- _ABOUT THIS EXERCISE_: Keep the wording of every entry exactly as it is while leaving the pictures out of your copy.

(DATA TO PROCESS)

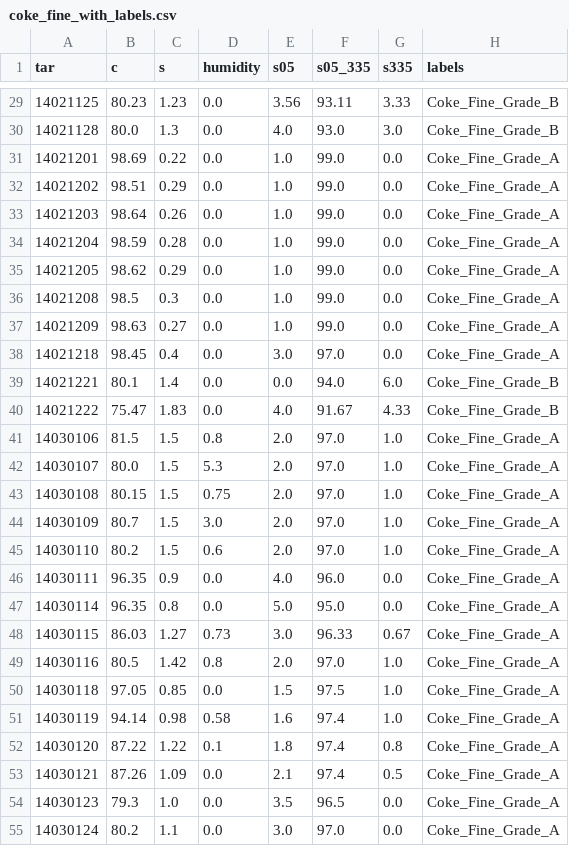
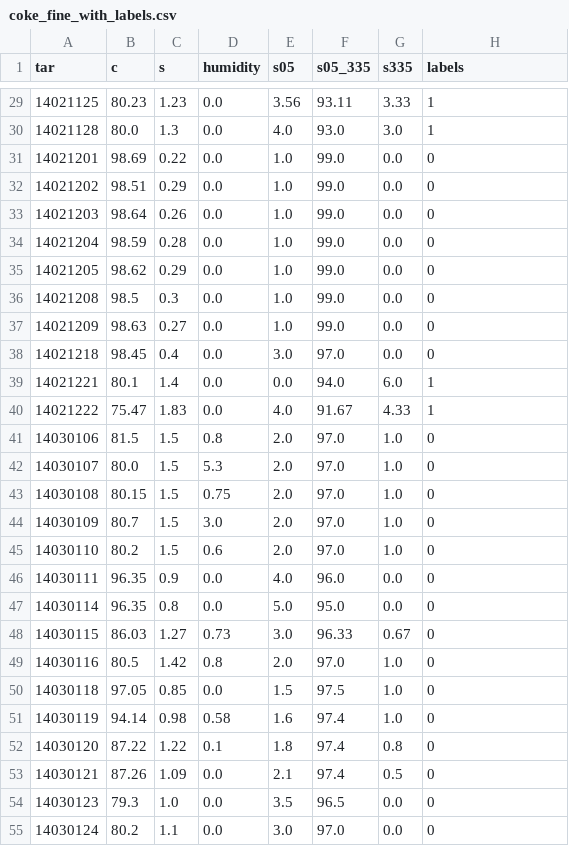
Before and after one commit to heidaralavi/EAF-Data-Analysis, a CSV file: data/coke_fine_with_labels.csv, drawn as a sheet; only a part is shown, gaps mark what is left out; the diff covers the shown part only.

```diff
--- a/data/coke_fine_with_labels.csv
+++ b/data/coke_fine_with_labels.csv
@@ -29,27 +29,27 @@ tar,c,s,humidity,s05,s05_335,s335,labels
-14021125,80.23,1.23,0.0,3.56,93.11,3.33,Coke_Fine_Grade_B
-14021128,80.0,1.3,0.0,4.0,93.0,3.0,Coke_Fine_Grade_B
-14021201,98.69,0.22,0.0,1.0,99.0,0.0,Coke_Fine_Grade_A
-14021202,98.51,0.29,0.0,1.0,99.0,0.0,Coke_Fine_Grade_A
-14021203,98.64,0.26,0.0,1.0,99.0,0.0,Coke_Fine_Grade_A
-14021204,98.59,0.28,0.0,1.0,99.0,0.0,Coke_Fine_Grade_A
-14021205,98.62,0.29,0.0,1.0,99.0,0.0,Coke_Fine_Grade_A
-14021208,98.5,0.3,0.0,1.0,99.0,0.0,Coke_Fine_Grade_A
-14021209,98.63,0.27,0.0,1.0,99.0,0.0,Coke_Fine_Grade_A
-14021218,98.45,0.4,0.0,3.0,97.0,0.0,Coke_Fine_Grade_A
-14021221,80.1,1.4,0.0,0.0,94.0,6.0,Coke_Fine_Grade_B
-14021222,75.47,1.83,0.0,4.0,91.67,4.33,Coke_Fine_Grade_B
-14030106,81.5,1.5,0.8,2.0,97.0,1.0,Coke_Fine_Grade_A
-14030107,80.0,1.5,5.3,2.0,97.0,1.0,Coke_Fine_Grade_A
-14030108,80.15,1.5,0.75,2.0,97.0,1.0,Coke_Fine_Grade_A
-14030109,80.7,1.5,3.0,2.0,97.0,1.0,Coke_Fine_Grade_A
-14030110,80.2,1.5,0.6,2.0,97.0,1.0,Coke_Fine_Grade_A
-14030111,96.35,0.9,0.0,4.0,96.0,0.0,Coke_Fine_Grade_A
-14030114,96.35,0.8,0.0,5.0,95.0,0.0,Coke_Fine_Grade_A
-14030115,86.03,1.27,0.73,3.0,96.33,0.67,Coke_Fine_Grade_A
-14030116,80.5,1.42,0.8,2.0,97.0,1.0,Coke_Fine_Grade_A
-14030118,97.05,0.85,0.0,1.5,97.5,1.0,Coke_Fine_Grade_A
-14030119,94.14,0.98,0.58,1.6,97.4,1.0,Coke_Fine_Grade_A
-14030120,87.22,1.22,0.1,1.8,97.4,0.8,Coke_Fine_Grade_A
-14030121,87.26,1.09,0.0,2.1,97.4,0.5,Coke_Fine_Grade_A
-14030123,79.3,1.0,0.0,3.5,96.5,0.0,Coke_Fine_Grade_A
-14030124,80.2,1.1,0.0,3.0,97.0,0.0,Coke_Fine_Grade_A
+14021125,80.23,1.23,0.0,3.56,93.11,3.33,1
+14021128,80.0,1.3,0.0,4.0,93.0,3.0,1
+14021201,98.69,0.22,0.0,1.0,99.0,0.0,0
+14021202,98.51,0.29,0.0,1.0,99.0,0.0,0
+14021203,98.64,0.26,0.0,1.0,99.0,0.0,0
+14021204,98.59,0.28,0.0,1.0,99.0,0.0,0
+14021205,98.62,0.29,0.0,1.0,99.0,0.0,0
+14021208,98.5,0.3,0.0,1.0,99.0,0.0,0
+14021209,98.63,0.27,0.0,1.0,99.0,0.0,0
+14021218,98.45,0.4,0.0,3.0,97.0,0.0,0
+14021221,80.1,1.4,0.0,0.0,94.0,6.0,1
+14021222,75.47,1.83,0.0,4.0,91.67,4.33,1
+14030106,81.5,1.5,0.8,2.0,97.0,1.0,0
+14030107,80.0,1.5,5.3,2.0,97.0,1.0,0
+14030108,80.15,1.5,0.75,2.0,97.0,1.0,0
+14030109,80.7,1.5,3.0,2.0,97.0,1.0,0
+14030110,80.2,1.5,0.6,2.0,97.0,1.0,0
+14030111,96.35,0.9,0.0,4.0,96.0,0.0,0
+14030114,96.35,0.8,0.0,5.0,95.0,0.0,0
+14030115,86.03,1.27,0.73,3.0,96.33,0.67,0
+14030116,80.5,1.42,0.8,2.0,97.0,1.0,0
+14030118,97.05,0.85,0.0,1.5,97.5,1.0,0
+14030119,94.14,0.98,0.58,1.6,97.4,1.0,0
+14030120,87.22,1.22,0.1,1.8,97.4,0.8,0
+14030121,87.26,1.09,0.0,2.1,97.4,0.5,0
+14030123,79.3,1.0,0.0,3.5,96.5,0.0,0
+14030124,80.2,1.1,0.0,3.0,97.0,0.0,0
```
Also changed, not shown: 154 edited cells elsewhere in this file, data/coke_1030_with_labels.csv, data/dolo_with_labels.csv, 8 other files.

(End DATA TO PROCESS)

- _WRITTEN RESPONSE_:
Before and after one commit to heidaralavi/EAF-Data-Analysis, a CSV file: data/coke_fine_with_labels.csv, drawn as a sheet; only a part is shown, gaps mark what is left out; the diff covers the shown part only.

```diff
--- a/data/coke_fine_with_labels.csv
+++ b/data/coke_fine_with_labels.csv
@@ -29,27 +29,27 @@ tar,c,s,humidity,s05,s05_335,s335,labels
-14021125,80.23,1.23,0.0,3.56,93.11,3.33,Coke_Fine_Grade_B
-14021128,80.0,1.3,0.0,4.0,93.0,3.0,Coke_Fine_Grade_B
-14021201,98.69,0.22,0.0,1.0,99.0,0.0,Coke_Fine_Grade_A
-14021202,98.51,0.29,0.0,1.0,99.0,0.0,Coke_Fine_Grade_A
-14021203,98.64,0.26,0.0,1.0,99.0,0.0,Coke_Fine_Grade_A
-14021204,98.59,0.28,0.0,1.0,99.0,0.0,Coke_Fine_Grade_A
-14021205,98.62,0.29,0.0,1.0,99.0,0.0,Coke_Fine_Grade_A
-14021208,98.5,0.3,0.0,1.0,99.0,0.0,Coke_Fine_Grade_A
-14021209,98.63,0.27,0.0,1.0,99.0,0.0,Coke_Fine_Grade_A
-14021218,98.45,0.4,0.0,3.0,97.0,0.0,Coke_Fine_Grade_A
-14021221,80.1,1.4,0.0,0.0,94.0,6.0,Coke_Fine_Grade_B
-14021222,75.47,1.83,0.0,4.0,91.67,4.33,Coke_Fine_Grade_B
-14030106,81.5,1.5,0.8,2.0,97.0,1.0,Coke_Fine_Grade_A
-14030107,80.0,1.5,5.3,2.0,97.0,1.0,Coke_Fine_Grade_A
-14030108,80.15,1.5,0.75,2.0,97.0,1.0,Coke_Fine_Grade_A
-14030109,80.7,1.5,3.0,2.0,97.0,1.0,Coke_Fine_Grade_A
-14030110,80.2,1.5,0.6,2.0,97.0,1.0,Coke_Fine_Grade_A
-14030111,96.35,0.9,0.0,4.0,96.0,0.0,Coke_Fine_Grade_A
-14030114,96.35,0.8,0.0,5.0,95.0,0.0,Coke_Fine_Grade_A
-14030115,86.03,1.27,0.73,3.0,96.33,0.67,Coke_Fine_Grade_A
-14030116,80.5,1.42,0.8,2.0,97.0,1.0,Coke_Fine_Grade_A
-14030118,97.05,0.85,0.0,1.5,97.5,1.0,Coke_Fine_Grade_A
-14030119,94.14,0.98,0.58,1.6,97.4,1.0,Coke_Fine_Grade_A
-14030120,87.22,1.22,0.1,1.8,97.4,0.8,Coke_Fine_Grade_A
-14030121,87.26,1.09,0.0,2.1,97.4,0.5,Coke_Fine_Grade_A
-14030123,79.3,1.0,0.0,3.5,96.5,0.0,Coke_Fine_Grade_A
-14030124,80.2,1.1,0.0,3.0,97.0,0.0,Coke_Fine_Grade_A
+14021125,80.23,1.23,0.0,3.56,93.11,3.33,1
+14021128,80.0,1.3,0.0,4.0,93.0,3.0,1
+14021201,98.69,0.22,0.0,1.0,99.0,0.0,0
+14021202,98.51,0.29,0.0,1.0,99.0,0.0,0
+14021203,98.64,0.26,0.0,1.0,99.0,0.0,0
+14021204,98.59,0.28,0.0,1.0,99.0,0.0,0
+14021205,98.62,0.29,0.0,1.0,99.0,0.0,0
+14021208,98.5,0.3,0.0,1.0,99.0,0.0,0
+14021209,98.63,0.27,0.0,1.0,99.0,0.0,0
+14021218,98.45,0.4,0.0,3.0,97.0,0.0,0
+14021221,80.1,1.4,0.0,0.0,94.0,6.0,1
+14021222,75.47,1.83,0.0,4.0,91.67,4.33,1
+14030106,81.5,1.5,0.8,2.0,97.0,1.0,0
+14030107,80.0,1.5,5.3,2.0,97.0,1.0,0
+14030108,80.15,1.5,0.75,2.0,97.0,1.0,0
+14030109,80.7,1.5,3.0,2.0,97.0,1.0,0
+14030110,80.2,1.5,0.6,2.0,97.0,1.0,0
+14030111,96.35,0.9,0.0,4.0,96.0,0.0,0
+14030114,96.35,0.8,0.0,5.0,95.0,0.0,0
+14030115,86.03,1.27,0.73,3.0,96.33,0.67,0
+14030116,80.5,1.42,0.8,2.0,97.0,1.0,0
+14030118,97.05,0.85,0.0,1.5,97.5,1.0,0
+14030119,94.14,0.98,0.58,1.6,97.4,1.0,0
+14030120,87.22,1.22,0.1,1.8,97.4,0.8,0
+14030121,87.26,1.09,0.0,2.1,97.4,0.5,0
+14030123,79.3,1.0,0.0,3.5,96.5,0.0,0
+14030124,80.2,1.1,0.0,3.0,97.0,0.0,0
```
Also changed, not shown: 154 edited cells elsewhere in this file, data/coke_1030_with_labels.csv, data/dolo_with_labels.csv, 8 other files.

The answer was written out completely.